• [Work to complete]
What lines below hold the string "changed"? Copy them all.

-------

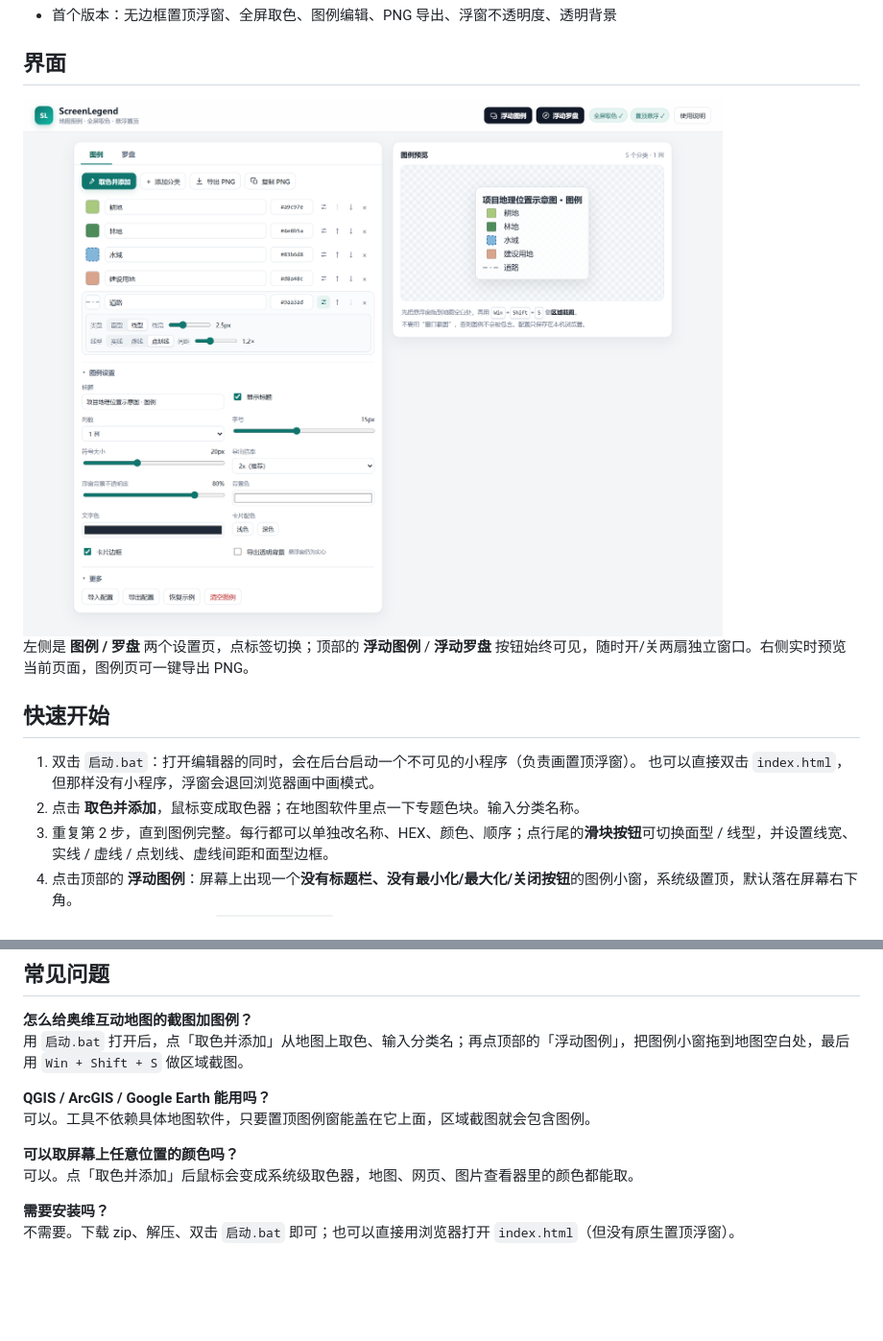
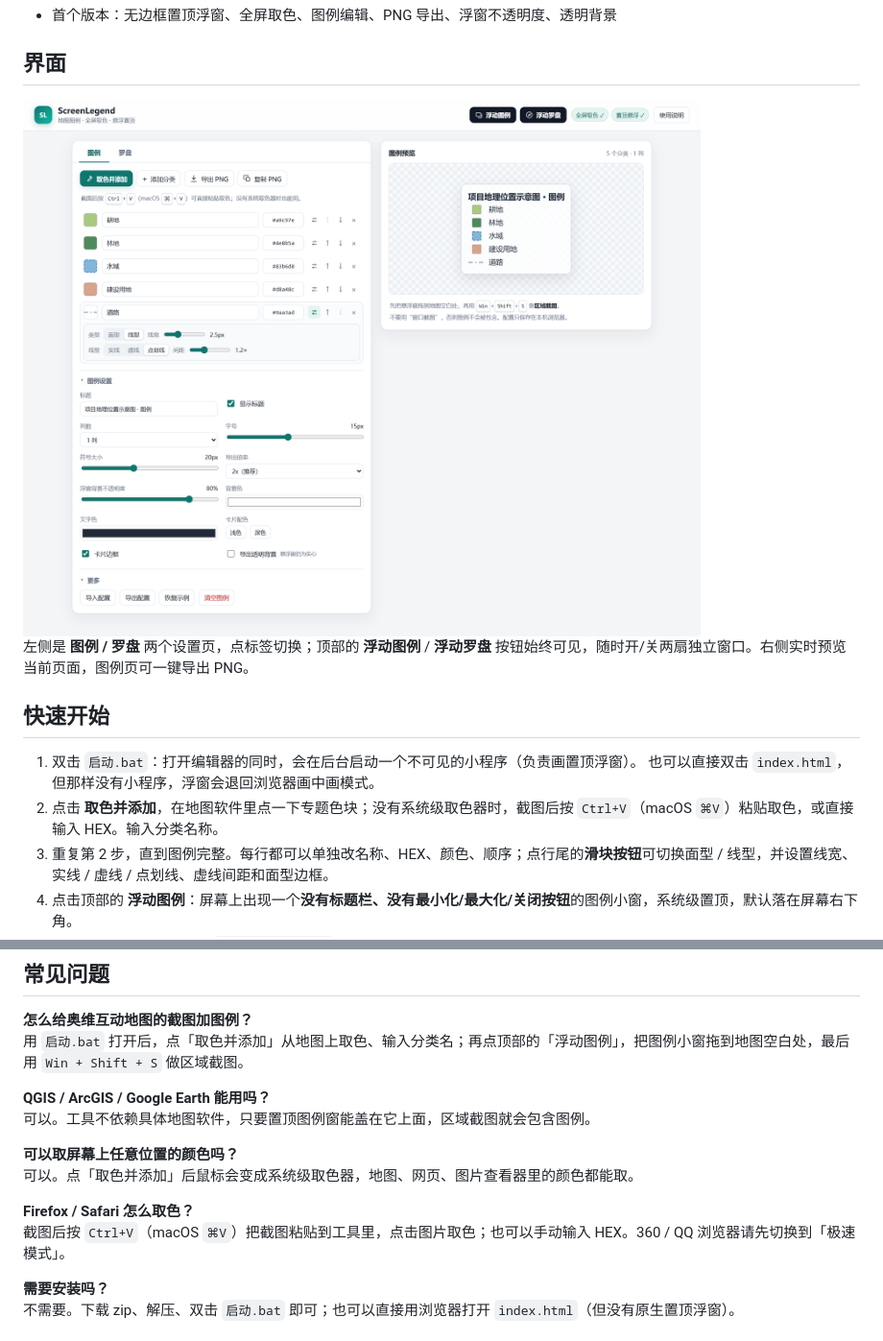
Before and after one commit to LDecem/ScreenLegend, a Markdown page: README.md, 2 parts joined by grey strips. Shown at 96% size. Drawn GitHub-style; pictures changed too: docs/screenshot-editor.png; folded sections open; blank space fills up the shorter version.

Commit message:
feat: 增加粘贴截图取色与旧浏览器门槛（Firefox/Safari/360 兼容）

```diff
--- a/README.md
+++ b/README.md
@@ -67,7 +67,7 @@
 
 1. 双击 `启动.bat`：打开编辑器的同时，会在后台启动一个不可见的小程序（负责画置顶浮窗）。
    也可以直接双击 `index.html`，但那样没有小程序，浮窗会退回浏览器画中画模式。
-2. 点击 **取色并添加**，鼠标变成取色器；在地图软件里点一下专题色块。输入分类名称。
+2. 点击 **取色并添加**，在地图软件里点一下专题色块；没有系统级取色器时，截图后按 `Ctrl+V`（macOS `⌘V`）粘贴取色，或直接输入 HEX。输入分类名称。
 3. 重复第 2 步，直到图例完整。每行都可以单独改名称、HEX、颜色、顺序；点行尾的**滑块按钮**可切换面型 / 线型，并设置线宽、实线 / 虚线 / 点划线、虚线间距和面型边框。
 4. 点击顶部的 **浮动图例**：屏幕上出现一个**没有标题栏、没有最小化/最大化/关闭按钮**的图例小窗，系统级置顶，默认落在屏幕右下角。
 5. 把它拖到地图空白处，用 `Win + Shift + S`、PixPin 或 ShareX 做 **区域截图**，把地图和图例一起截进去。
@@ -146,6 +152,9 @@
 **可以取屏幕上任意位置的颜色吗？**
 可以。点「取色并添加」后鼠标会变成系统级取色器，地图、网页、图片查看器里的颜色都能取。
 
+**Firefox / Safari 怎么取色？**
+截图后按 `Ctrl+V`（macOS `⌘V`）把截图粘贴到工具里，点击图片取色；也可以手动输入 HEX。360 / QQ 浏览器请先切换到「极速模式」。
+
 **需要安装吗？**
 不需要。下载 zip、解压、双击 `启动.bat` 即可；也可以直接用浏览器打开 `index.html`（但没有原生置顶浮窗）。
 
```
Also changed, not shown: other parts of README.md (+10 -4 lines), docs/screenshot-paste.png (added), 1 other file.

-------

• [Result]
Before and after one commit to LDecem/ScreenLegend, a Markdown page: README.md, 2 parts joined by grey strips. Shown at 96% size. Drawn GitHub-style; pictures changed too: docs/screenshot-editor.png; folded sections open; blank space fills up the shorter version.
Also changed, not shown: other parts of README.md (+10 -4 lines), docs/screenshot-paste.png (added), 1 other file.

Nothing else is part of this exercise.